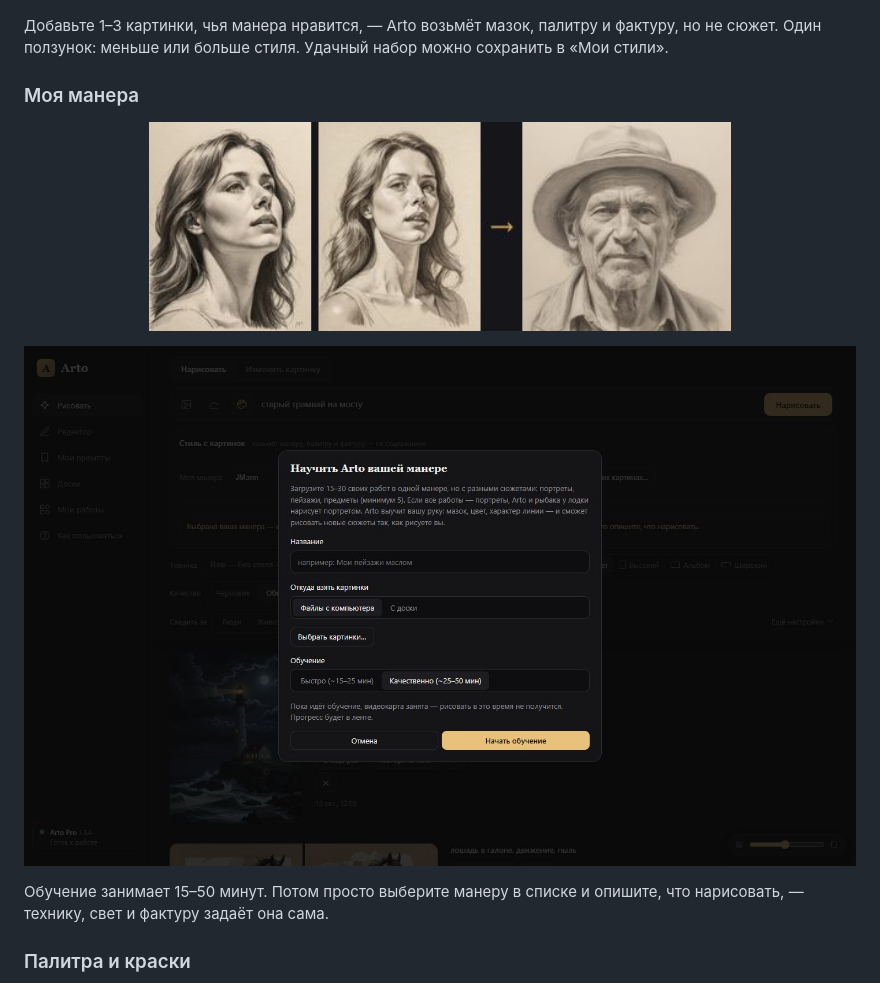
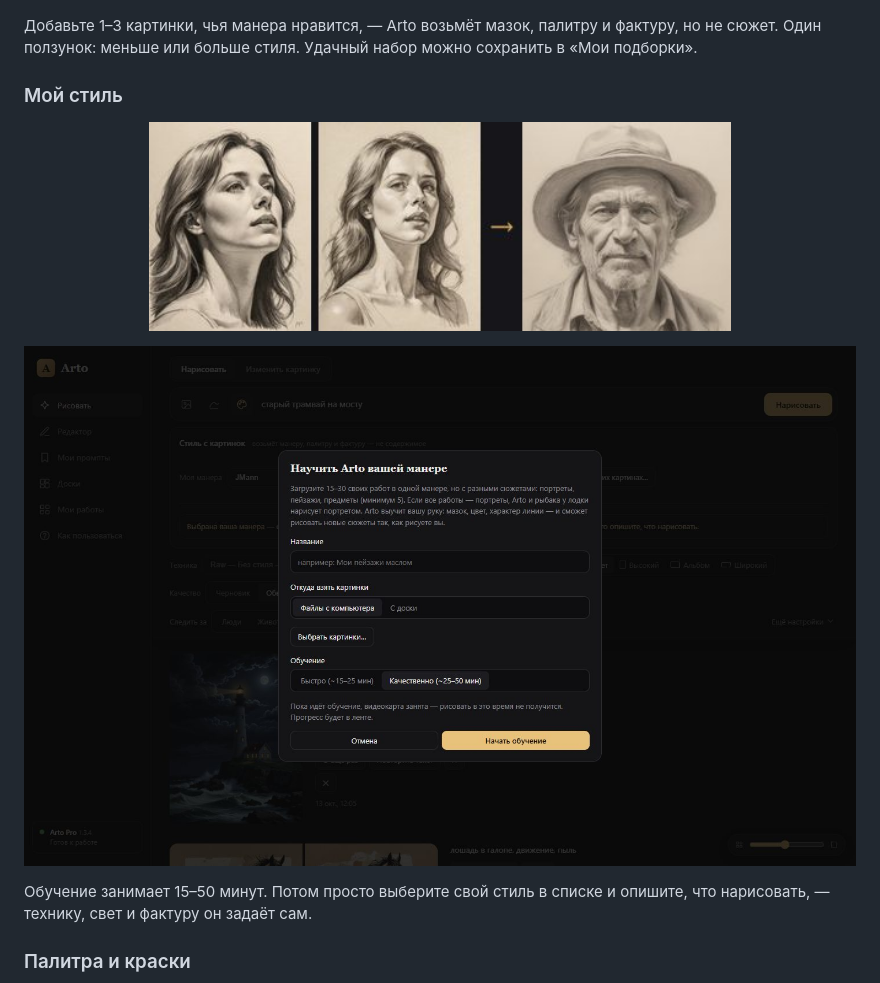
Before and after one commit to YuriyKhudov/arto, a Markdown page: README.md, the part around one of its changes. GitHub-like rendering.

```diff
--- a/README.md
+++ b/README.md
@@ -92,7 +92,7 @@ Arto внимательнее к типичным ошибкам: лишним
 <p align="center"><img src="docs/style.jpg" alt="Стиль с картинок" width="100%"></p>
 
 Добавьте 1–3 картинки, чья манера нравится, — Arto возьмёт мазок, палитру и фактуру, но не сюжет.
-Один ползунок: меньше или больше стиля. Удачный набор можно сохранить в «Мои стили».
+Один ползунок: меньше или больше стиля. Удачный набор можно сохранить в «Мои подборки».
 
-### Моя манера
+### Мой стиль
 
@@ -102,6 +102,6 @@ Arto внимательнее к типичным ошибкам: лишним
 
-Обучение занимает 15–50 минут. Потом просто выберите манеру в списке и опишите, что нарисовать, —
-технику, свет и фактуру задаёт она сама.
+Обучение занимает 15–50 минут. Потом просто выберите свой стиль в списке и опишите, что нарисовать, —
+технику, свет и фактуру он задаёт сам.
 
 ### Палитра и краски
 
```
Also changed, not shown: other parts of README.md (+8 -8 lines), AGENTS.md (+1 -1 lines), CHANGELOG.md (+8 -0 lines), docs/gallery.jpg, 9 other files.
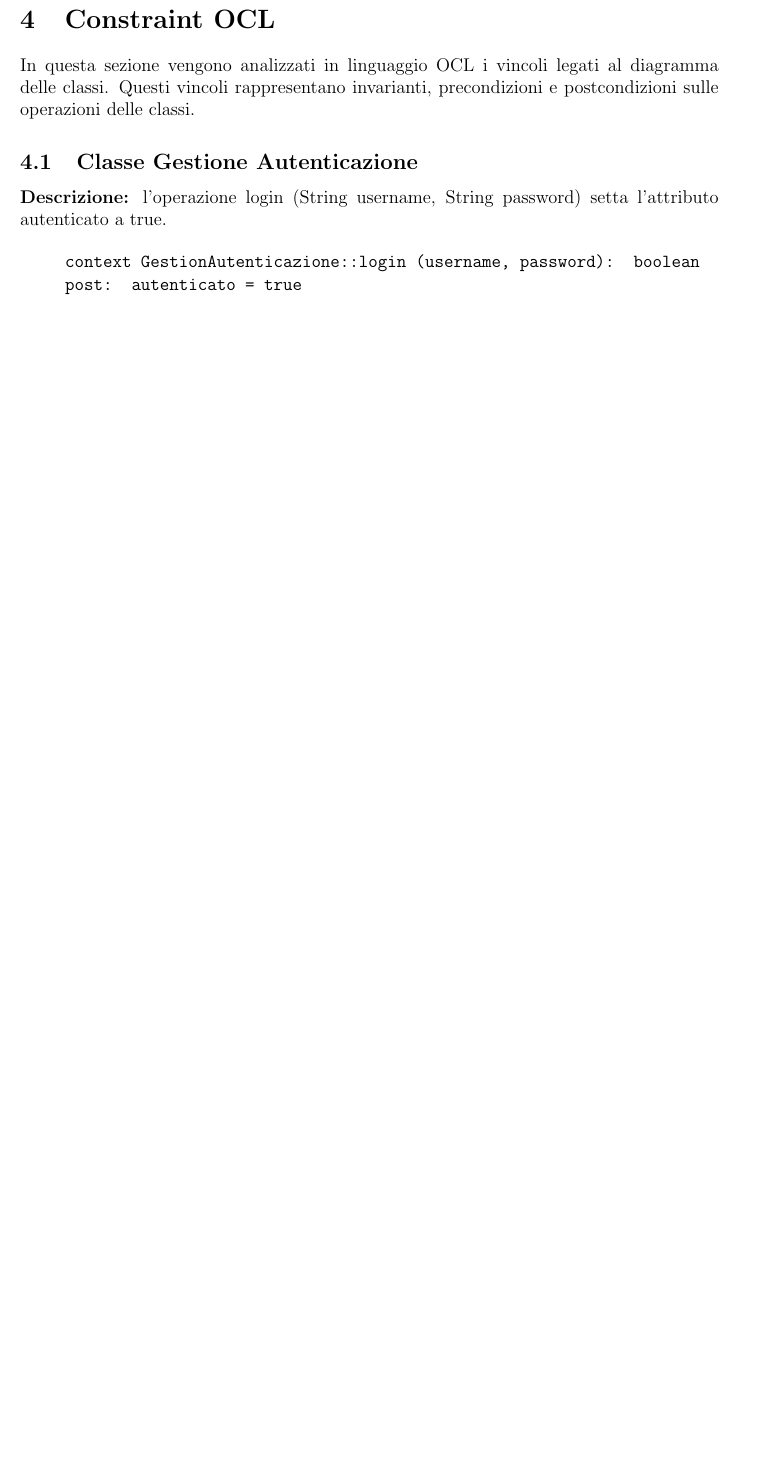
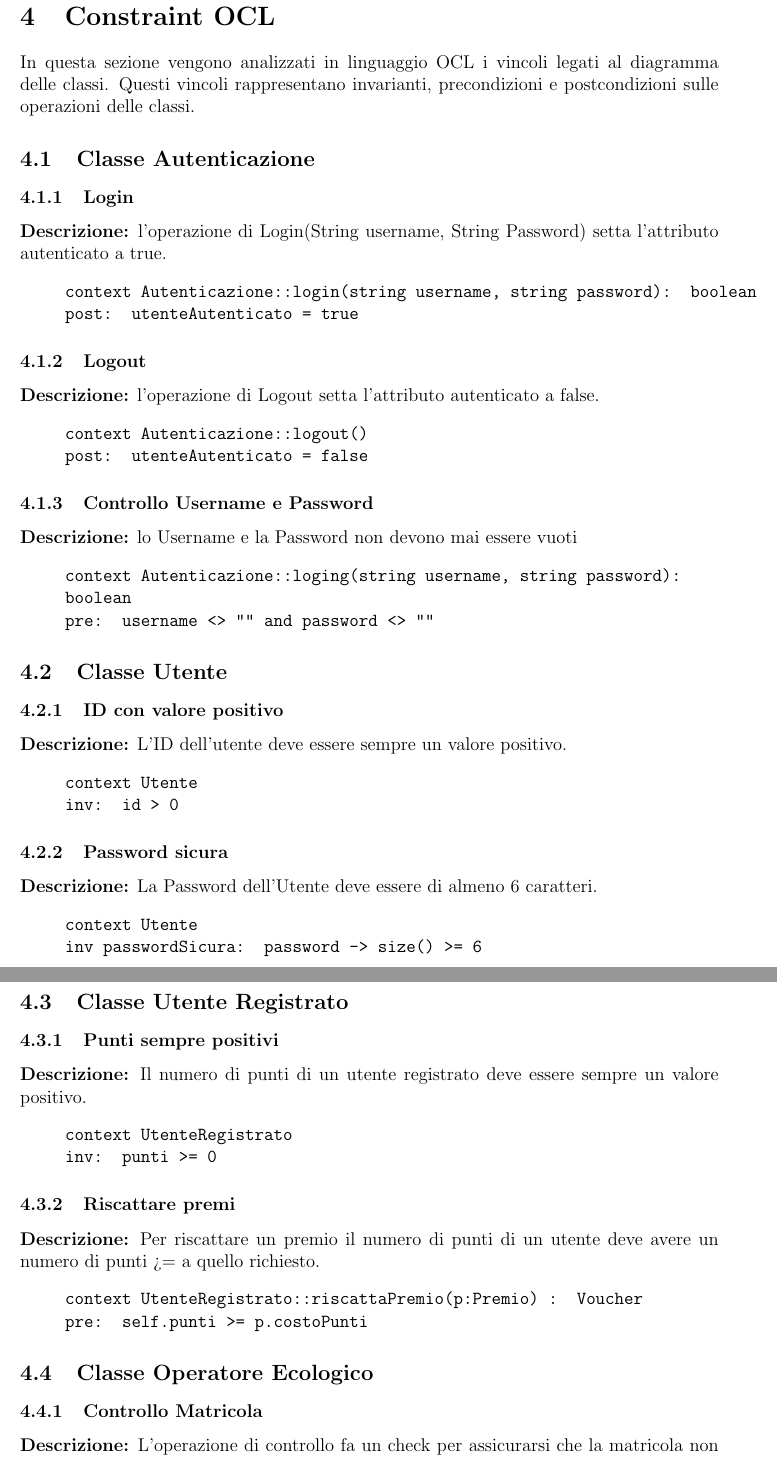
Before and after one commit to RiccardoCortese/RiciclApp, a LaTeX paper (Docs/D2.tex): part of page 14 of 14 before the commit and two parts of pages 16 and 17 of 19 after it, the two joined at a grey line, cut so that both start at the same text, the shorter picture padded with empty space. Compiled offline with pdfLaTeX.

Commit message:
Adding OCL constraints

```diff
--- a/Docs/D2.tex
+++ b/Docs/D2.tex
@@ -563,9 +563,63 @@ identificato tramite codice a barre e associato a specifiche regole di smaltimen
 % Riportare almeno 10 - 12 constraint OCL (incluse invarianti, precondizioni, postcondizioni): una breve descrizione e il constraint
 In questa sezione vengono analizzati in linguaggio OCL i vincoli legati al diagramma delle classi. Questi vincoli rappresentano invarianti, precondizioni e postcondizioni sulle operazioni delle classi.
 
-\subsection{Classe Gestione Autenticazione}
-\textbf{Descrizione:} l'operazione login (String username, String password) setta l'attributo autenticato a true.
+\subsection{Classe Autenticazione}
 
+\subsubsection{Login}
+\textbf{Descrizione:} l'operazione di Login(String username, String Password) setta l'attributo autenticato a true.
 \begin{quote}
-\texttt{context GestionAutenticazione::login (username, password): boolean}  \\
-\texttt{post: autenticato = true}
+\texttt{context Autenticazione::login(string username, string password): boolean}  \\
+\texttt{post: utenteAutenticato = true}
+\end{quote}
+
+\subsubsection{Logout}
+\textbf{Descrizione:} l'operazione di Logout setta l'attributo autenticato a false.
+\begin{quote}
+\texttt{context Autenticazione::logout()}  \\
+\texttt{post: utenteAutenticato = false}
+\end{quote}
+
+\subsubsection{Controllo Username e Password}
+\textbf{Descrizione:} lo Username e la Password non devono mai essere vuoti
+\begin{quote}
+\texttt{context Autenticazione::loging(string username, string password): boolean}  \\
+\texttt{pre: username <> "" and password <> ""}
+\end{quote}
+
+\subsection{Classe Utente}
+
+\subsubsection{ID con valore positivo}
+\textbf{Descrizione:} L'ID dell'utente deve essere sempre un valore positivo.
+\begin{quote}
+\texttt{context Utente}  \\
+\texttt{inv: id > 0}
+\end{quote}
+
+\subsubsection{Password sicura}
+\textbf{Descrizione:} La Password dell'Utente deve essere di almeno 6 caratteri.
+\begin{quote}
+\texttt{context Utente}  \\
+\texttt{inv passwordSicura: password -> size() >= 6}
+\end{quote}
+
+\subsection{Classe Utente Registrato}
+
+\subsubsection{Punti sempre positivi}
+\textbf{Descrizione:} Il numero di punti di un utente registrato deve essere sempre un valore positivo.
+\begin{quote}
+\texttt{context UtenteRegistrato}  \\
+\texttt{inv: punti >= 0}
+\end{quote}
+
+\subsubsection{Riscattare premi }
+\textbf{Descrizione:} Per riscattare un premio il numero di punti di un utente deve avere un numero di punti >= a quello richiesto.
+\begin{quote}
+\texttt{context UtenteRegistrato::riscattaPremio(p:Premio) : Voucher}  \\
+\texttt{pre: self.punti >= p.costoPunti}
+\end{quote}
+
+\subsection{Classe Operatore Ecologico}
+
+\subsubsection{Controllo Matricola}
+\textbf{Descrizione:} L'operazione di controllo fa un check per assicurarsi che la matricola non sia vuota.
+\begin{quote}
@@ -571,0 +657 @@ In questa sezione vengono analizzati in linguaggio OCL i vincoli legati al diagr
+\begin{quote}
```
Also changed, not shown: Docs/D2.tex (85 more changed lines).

——————————

### Problem to solve
What lines in the material above contain the word "subsubsection"? Copy them out.

### Response
+\subsubsection{Login}
+\subsubsection{Logout}
+\subsubsection{Controllo Username e Password}
+\subsubsection{ID con valore positivo}
+\subsubsection{Password sicura}
+\subsubsection{Punti sempre positivi}
+\subsubsection{Riscattare premi }
+\subsubsection{Controllo Matricola}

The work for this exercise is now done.